▶ **WHAT IS NEEDED**
Pull out every line below that holds the word "padding".

▶ **DATA FOR THE TASK**
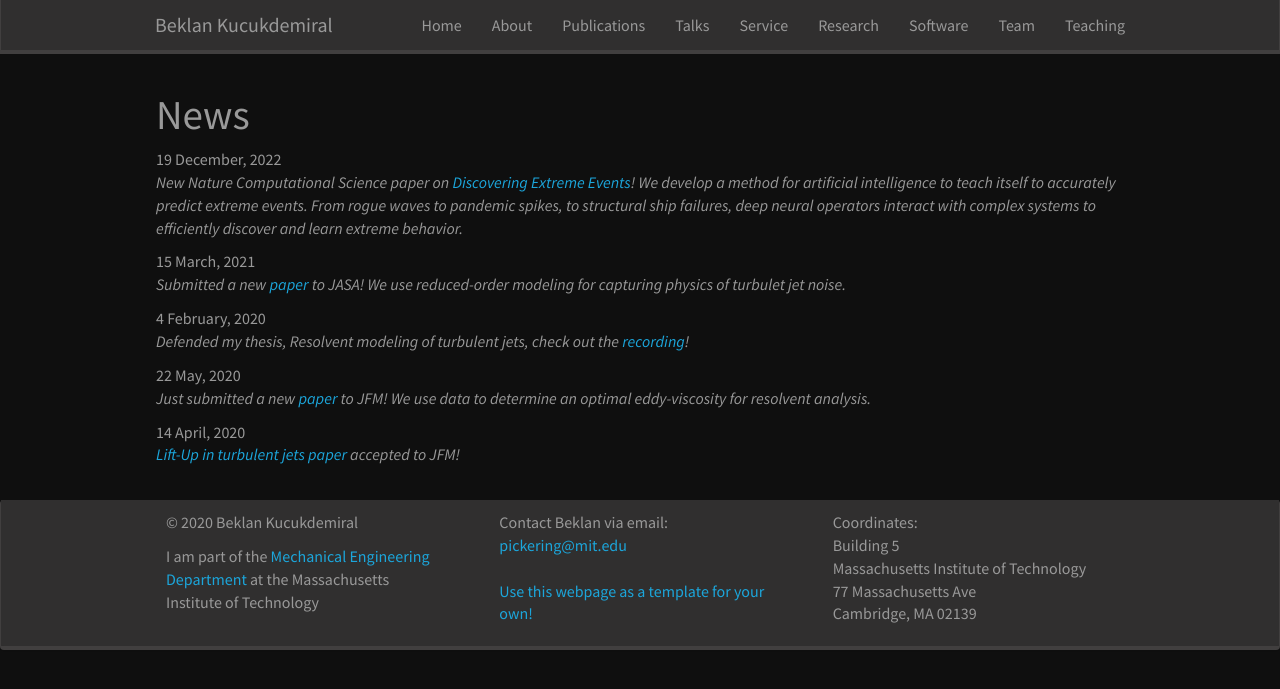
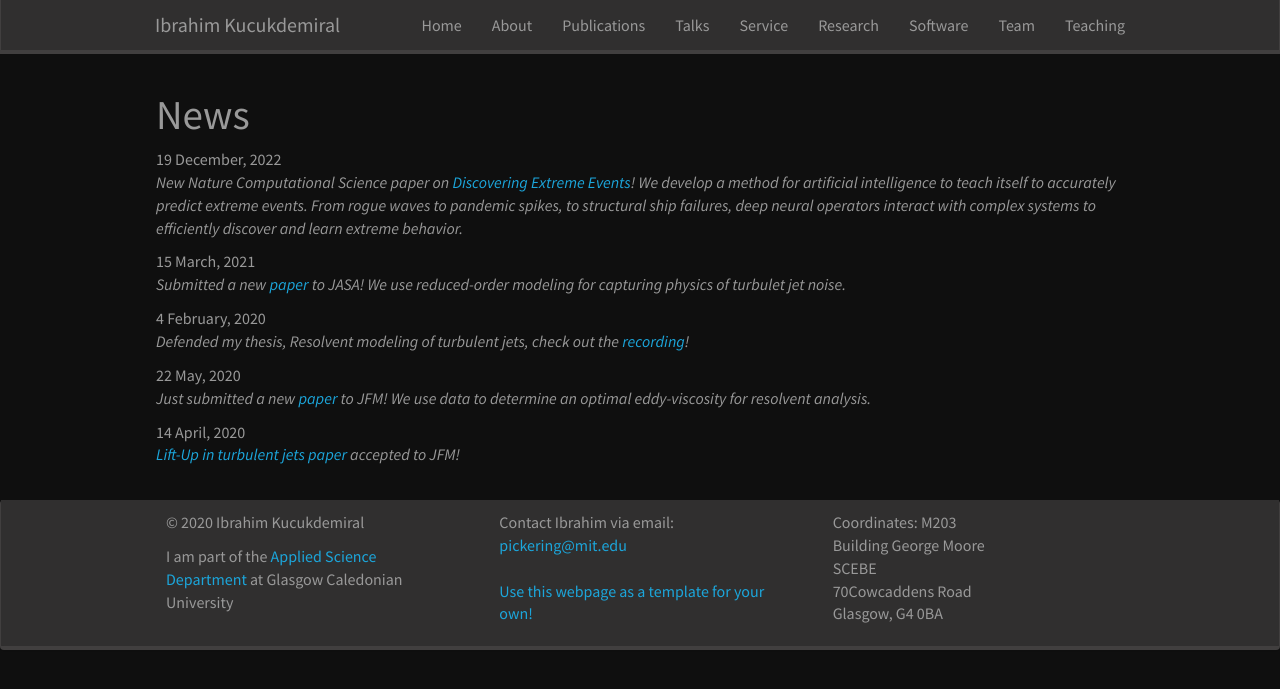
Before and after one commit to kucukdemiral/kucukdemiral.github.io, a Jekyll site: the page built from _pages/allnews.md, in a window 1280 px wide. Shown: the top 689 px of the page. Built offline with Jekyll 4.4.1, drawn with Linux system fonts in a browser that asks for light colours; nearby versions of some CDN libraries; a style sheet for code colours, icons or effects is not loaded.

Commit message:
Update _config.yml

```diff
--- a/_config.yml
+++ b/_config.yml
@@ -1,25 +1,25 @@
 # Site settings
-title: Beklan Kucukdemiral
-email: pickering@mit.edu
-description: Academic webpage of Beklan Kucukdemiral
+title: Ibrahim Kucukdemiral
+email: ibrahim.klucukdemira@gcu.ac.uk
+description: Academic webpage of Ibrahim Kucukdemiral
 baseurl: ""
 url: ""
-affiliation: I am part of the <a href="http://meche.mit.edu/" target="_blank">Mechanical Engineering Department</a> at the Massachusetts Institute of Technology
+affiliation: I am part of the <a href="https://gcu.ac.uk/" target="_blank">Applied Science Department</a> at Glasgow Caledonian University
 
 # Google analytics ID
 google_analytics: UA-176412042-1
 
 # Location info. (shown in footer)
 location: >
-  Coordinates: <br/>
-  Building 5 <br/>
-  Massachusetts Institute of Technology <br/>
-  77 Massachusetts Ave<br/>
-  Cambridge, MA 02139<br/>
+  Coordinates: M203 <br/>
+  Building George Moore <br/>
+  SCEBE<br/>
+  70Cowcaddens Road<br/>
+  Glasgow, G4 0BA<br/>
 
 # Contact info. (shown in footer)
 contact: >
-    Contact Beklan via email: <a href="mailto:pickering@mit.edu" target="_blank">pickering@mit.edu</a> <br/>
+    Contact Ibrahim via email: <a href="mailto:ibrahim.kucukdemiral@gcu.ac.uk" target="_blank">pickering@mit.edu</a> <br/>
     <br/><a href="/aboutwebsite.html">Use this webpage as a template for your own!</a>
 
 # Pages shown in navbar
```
==
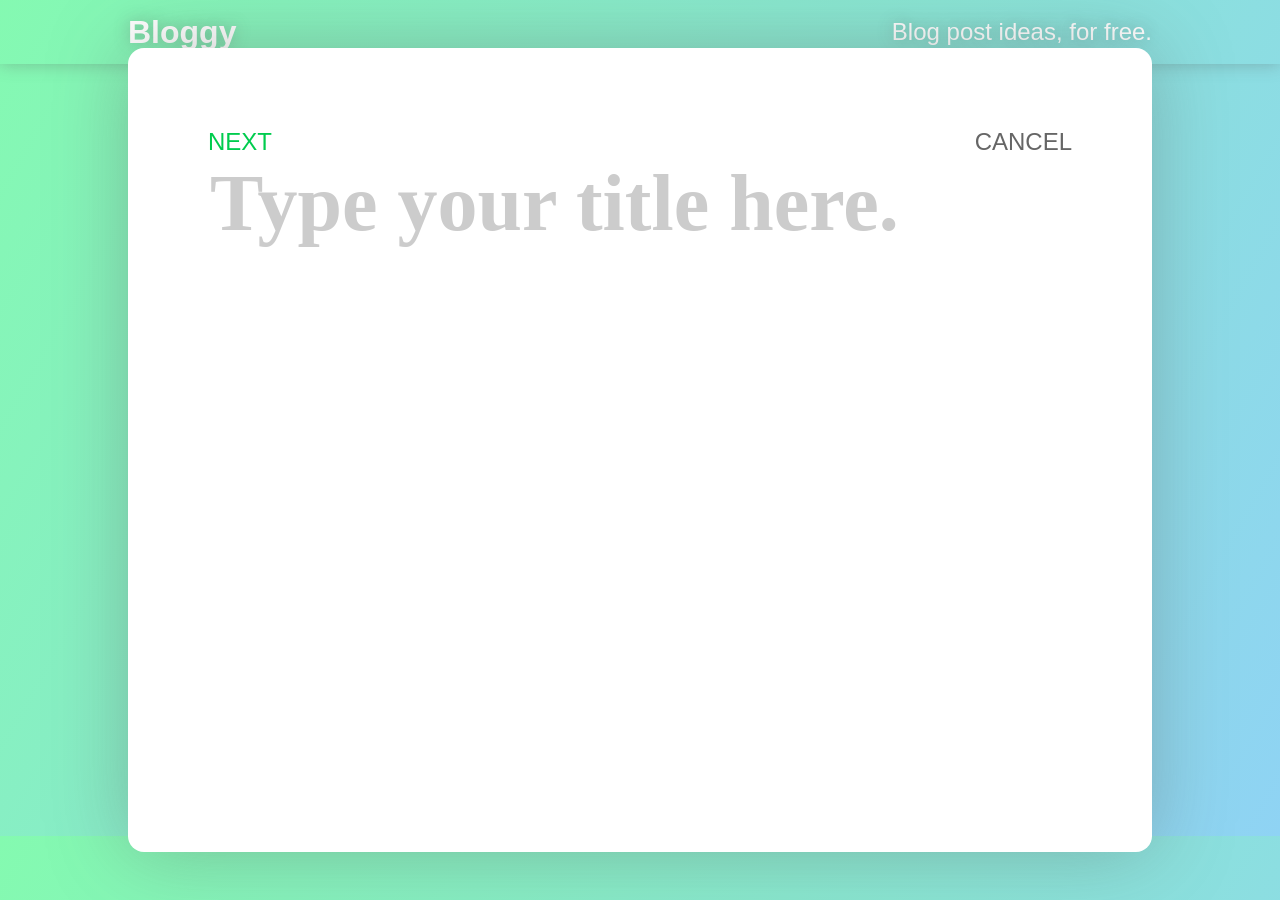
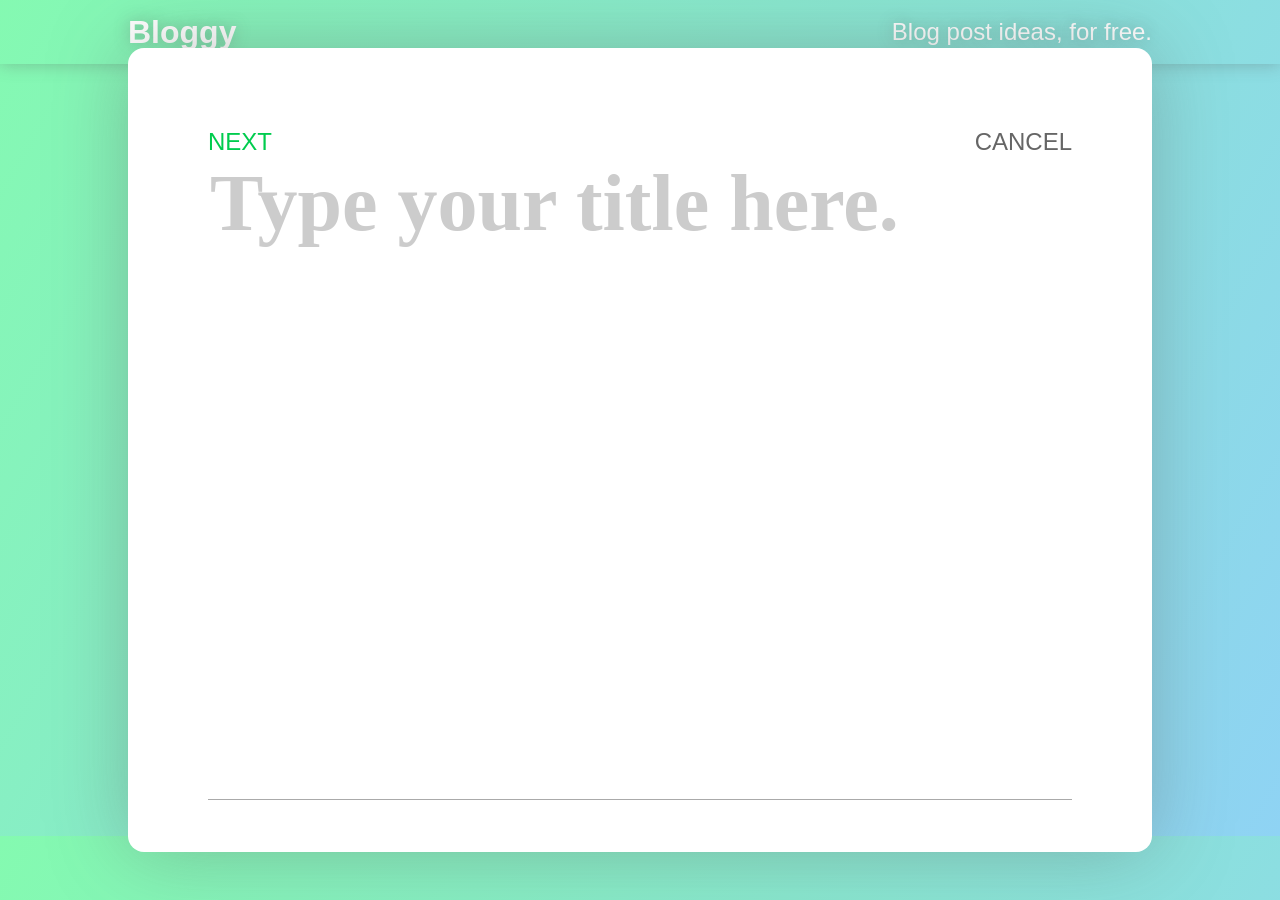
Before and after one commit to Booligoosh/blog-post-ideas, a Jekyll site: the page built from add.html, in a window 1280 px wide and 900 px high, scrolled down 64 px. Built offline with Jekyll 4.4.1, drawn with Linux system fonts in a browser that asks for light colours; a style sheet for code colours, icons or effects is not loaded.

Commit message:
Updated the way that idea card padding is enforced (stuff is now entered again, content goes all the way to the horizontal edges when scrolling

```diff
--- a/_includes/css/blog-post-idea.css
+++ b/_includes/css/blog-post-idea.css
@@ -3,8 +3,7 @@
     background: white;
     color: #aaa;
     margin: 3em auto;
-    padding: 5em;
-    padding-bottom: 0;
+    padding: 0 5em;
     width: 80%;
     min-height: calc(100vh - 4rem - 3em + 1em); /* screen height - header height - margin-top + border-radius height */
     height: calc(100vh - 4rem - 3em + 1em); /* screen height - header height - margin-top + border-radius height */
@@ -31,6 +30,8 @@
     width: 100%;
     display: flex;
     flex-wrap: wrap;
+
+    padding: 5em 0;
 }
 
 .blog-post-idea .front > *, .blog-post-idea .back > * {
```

▶ **RESULT**
Updated the way that idea card padding is enforced (stuff is now entered again, content goes all the way to the horizontal edges when scrolling
-    padding: 5em;
-    padding-bottom: 0;
+    padding: 0 5em;
+    padding: 5em 0;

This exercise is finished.